I had learned the hard way to pick my battles. She let me choose a suit instead of a tux ("I'm not a secret agent or a penguin") and allotted for a post-wedding, pre-reception fast food meal ("Not an ounce of the food there is for us and low blood sugar makes me cranky"), but my interest in the return address on the wedding announcements--our marital home-to-be, rather than her parents' house--was the first of many headbutts. I found myself being told ever so frequently by more than one source that I was so rarely in the right, how I should acquiesce to the demanding machinations of a disingenuous authority, that a desire for my independence--our independence--were sinful and ungodly, and, eventually, that I was indeed a literal agent of an evil entity, my influence a tempting trial to be weathered, as everything else in her life, with submission.
So I stayed home that Sunday night, sipping at Cherry Vanilla Dr. Pepper in the home that should've been ours and sleeping in the bed that so often was. And yet somehow, in my cowardly acknowledgment of a hierarchy--hierarchies--that had no bearing on either the secular or the sacred, a Stockholm Syndrome-laden dynamic more familiar to Patty Hearst than to St. Paul, I had become precisely what I had rallied so strongly against behind closed doors that were no longer respected by those who most passionately declared their importance.
I shut down for a while. Maybe still haven't quite "turned back on," to use a phrase so robotic and distant as to be uncomfortably fitting. Subsequent battles for self-respect were destined to fail and did so in spectacular fashion.
This morning at work, having just returned from a life-changing weekend in New Mexico, the aptly named Land of Enchantment, I remembered that The Lemonheads were, these years later, playing in Denver, a mere hour's drive from my new(ish) Colorado Springs home. I debated the merits of attendance:
- Save $25 in ticket price
- Save ~$20 in round-trip gas
- Save $5 on what would amount to a shot of watery draft beer
- Be at work, bright-eyed/bushy-tailed come morning
- Clean my apartment
- Prepare a nice, nutritious dinner
- Read some more of that book that's been so compel--
"Bullshit," I said. "I'm gonna go see the Lemonheads."
And oddly enough, more than once, I thought to myself:
"I bet she would've liked the show."
"I bet she would've liked the show."
I'm sure I'll write more about this soon, likely disguised through being shoehorned into some kind of narrative fiction, as that's the only way to process how close Evan Dando's voice made me feel to a true and beautiful god when he sang:
"To be filled with hatred/for the time I've wasted
and I'm so impatient/for a new sensation
God knows what I thought I'd do/I bit my own sweet heart in two.
And all my life/I thought I needed all the things
I didn't need at all."
V, wherever you are, I hope you're sleeping poorly and dreaming of what you worked so hard to keep from the world.

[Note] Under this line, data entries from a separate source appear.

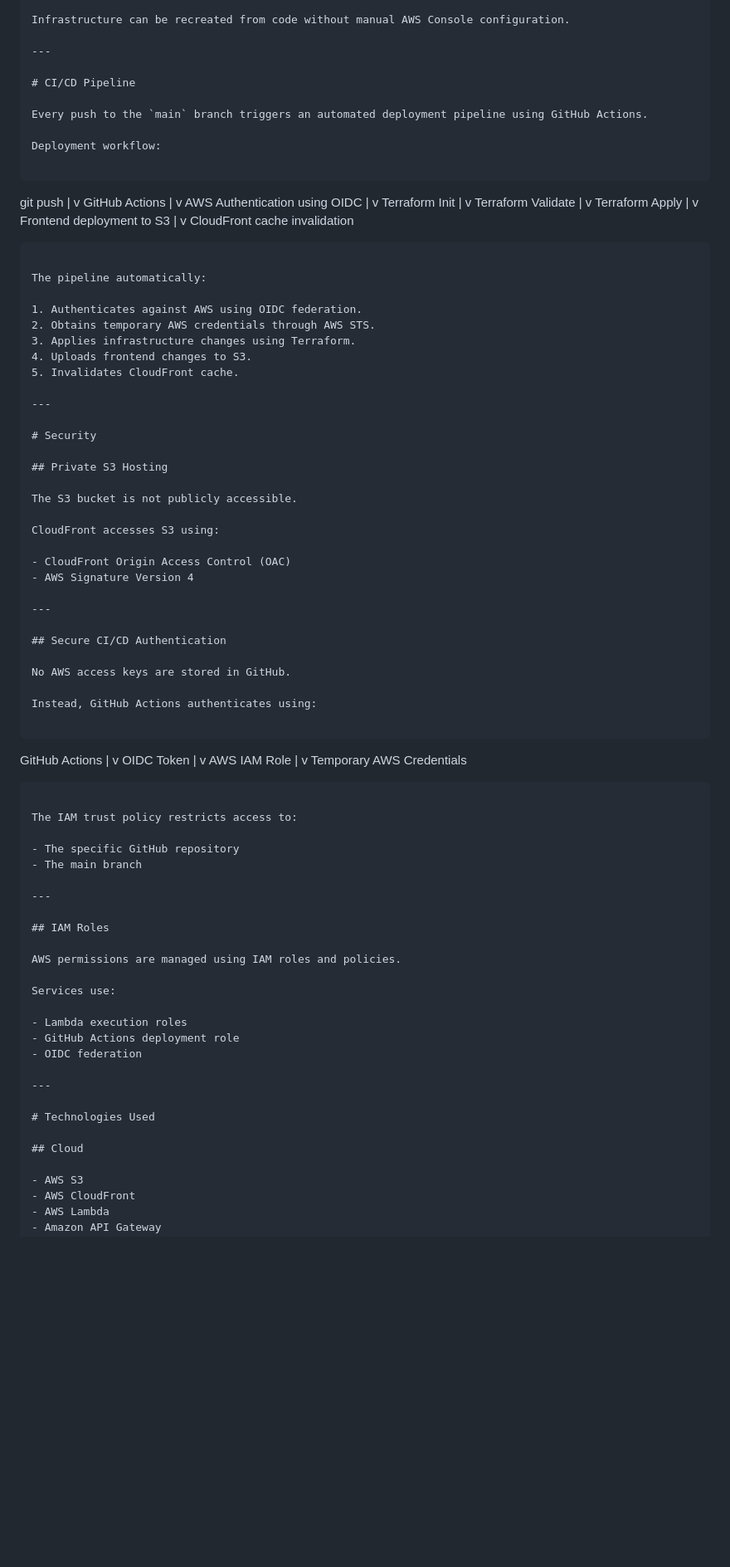
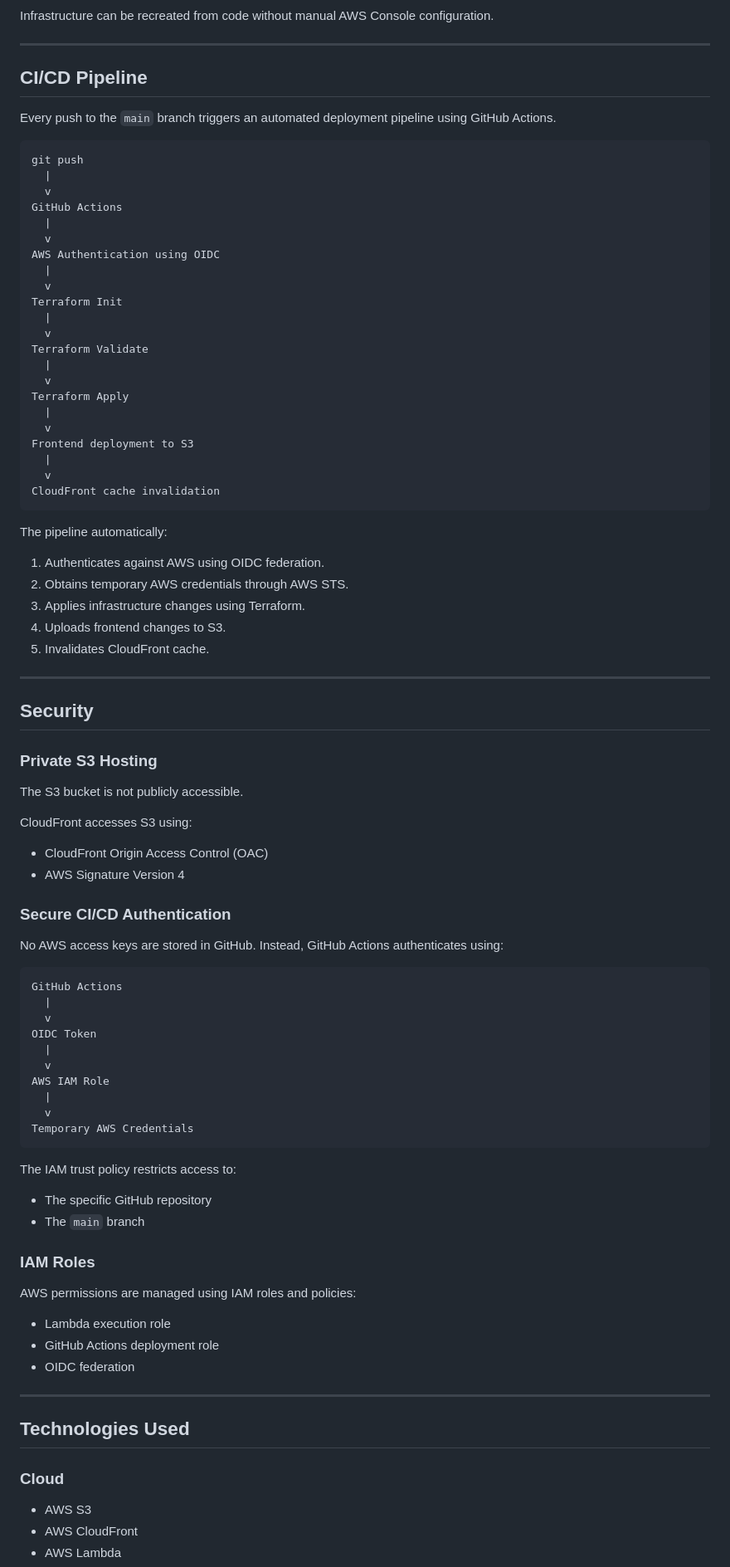
Before and after one commit to garmaar/aws-cloud-resume, a Markdown page: README.md, the part around one of its changes. Shown at 83% size. Drawn GitHub-style; blank space fills up the shorter version.

````diff
--- a/README.md
+++ b/README.md
@@ -126,37 +120,33 @@ Infrastructure can be recreated from code without manual AWS Console configurati
 
 ---
 
-# CI/CD Pipeline
+## CI/CD Pipeline
 
 Every push to the `main` branch triggers an automated deployment pipeline using GitHub Actions.
 
-Deployment workflow:
-
 ```
-
 git push
-|
-v
+  |
+  v
 GitHub Actions
-|
-v
+  |
+  v
 AWS Authentication using OIDC
-|
-v
+  |
+  v
 Terraform Init
-|
-v
+  |
+  v
 Terraform Validate
-|
-v
+  |
+  v
 Terraform Apply
-|
-v
+  |
+  v
 Frontend deployment to S3
-|
-v
+  |
+  v
 CloudFront cache invalidation
-
 ```
 
 The pipeline automatically:
@@ -169,9 +159,9 @@ The pipeline automatically:
 
 ---
 
-# Security
+## Security
 
-## Private S3 Hosting
+### Private S3 Hosting
 
 The S3 bucket is not publicly accessible.
 
@@ -180,51 +170,41 @@ CloudFront accesses S3 using:
 - CloudFront Origin Access Control (OAC)
 - AWS Signature Version 4
 
----
+### Secure CI/CD Authentication
 
-## Secure CI/CD Authentication
-
-No AWS access keys are stored in GitHub.
-
-Instead, GitHub Actions authenticates using:
+No AWS access keys are stored in GitHub. Instead, GitHub Actions authenticates using:
 
 ```
-
 GitHub Actions
-|
-v
+  |
+  v
 OIDC Token
-|
-v
+  |
+  v
 AWS IAM Role
-|
-v
+  |
+  v
 Temporary AWS Credentials
-
 ```
 
 The IAM trust policy restricts access to:
 
 - The specific GitHub repository
-- The main branch
+- The `main` branch
 
----
+### IAM Roles
 
-## IAM Roles
+AWS permissions are managed using IAM roles and policies:
 
-AWS permissions are managed using IAM roles and policies.
-
-Services use:
-
-- Lambda execution roles
+- Lambda execution role
 - GitHub Actions deployment role
 - OIDC federation
 
 ---
 
-# Technologies Used
+## Technologies Used
 
-## Cloud
+### Cloud
 
 - AWS S3
 - AWS CloudFront
````
Also changed, not shown: other parts of README.md (+48 -59 lines).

And J, wherever you are, I hope you're listening to the West Side Story soundtrack and thinking of somewhere else.